**EXERCISE BRIEF**: Repeat every entry exactly as it appears.

☆ ☆ ☆ ☆ ☆

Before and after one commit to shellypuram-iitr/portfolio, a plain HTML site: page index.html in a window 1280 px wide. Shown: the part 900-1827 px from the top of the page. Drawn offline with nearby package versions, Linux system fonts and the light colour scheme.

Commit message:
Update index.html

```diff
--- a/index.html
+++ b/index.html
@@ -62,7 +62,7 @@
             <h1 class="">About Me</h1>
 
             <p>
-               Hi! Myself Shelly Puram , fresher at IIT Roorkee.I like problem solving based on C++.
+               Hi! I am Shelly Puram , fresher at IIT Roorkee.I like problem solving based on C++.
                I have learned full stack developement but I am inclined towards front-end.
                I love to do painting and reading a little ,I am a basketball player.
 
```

☆ ☆ ☆ ☆ ☆

**TASK SOLUTION**:
Before and after one commit to shellypuram-iitr/portfolio, a plain HTML site: page index.html in a window 1280 px wide. Shown: the part 900-1827 px from the top of the page. Drawn offline with nearby package versions, Linux system fonts and the light colour scheme.

Commit message:
Update index.html

```diff
--- a/index.html
+++ b/index.html
@@ -62,7 +62,7 @@
             <h1 class="">About Me</h1>
 
             <p>
-               Hi! Myself Shelly Puram , fresher at IIT Roorkee.I like problem solving based on C++.
+               Hi! I am Shelly Puram , fresher at IIT Roorkee.I like problem solving based on C++.
                I have learned full stack developement but I am inclined towards front-end.
                I love to do painting and reading a little ,I am a basketball player.
 
```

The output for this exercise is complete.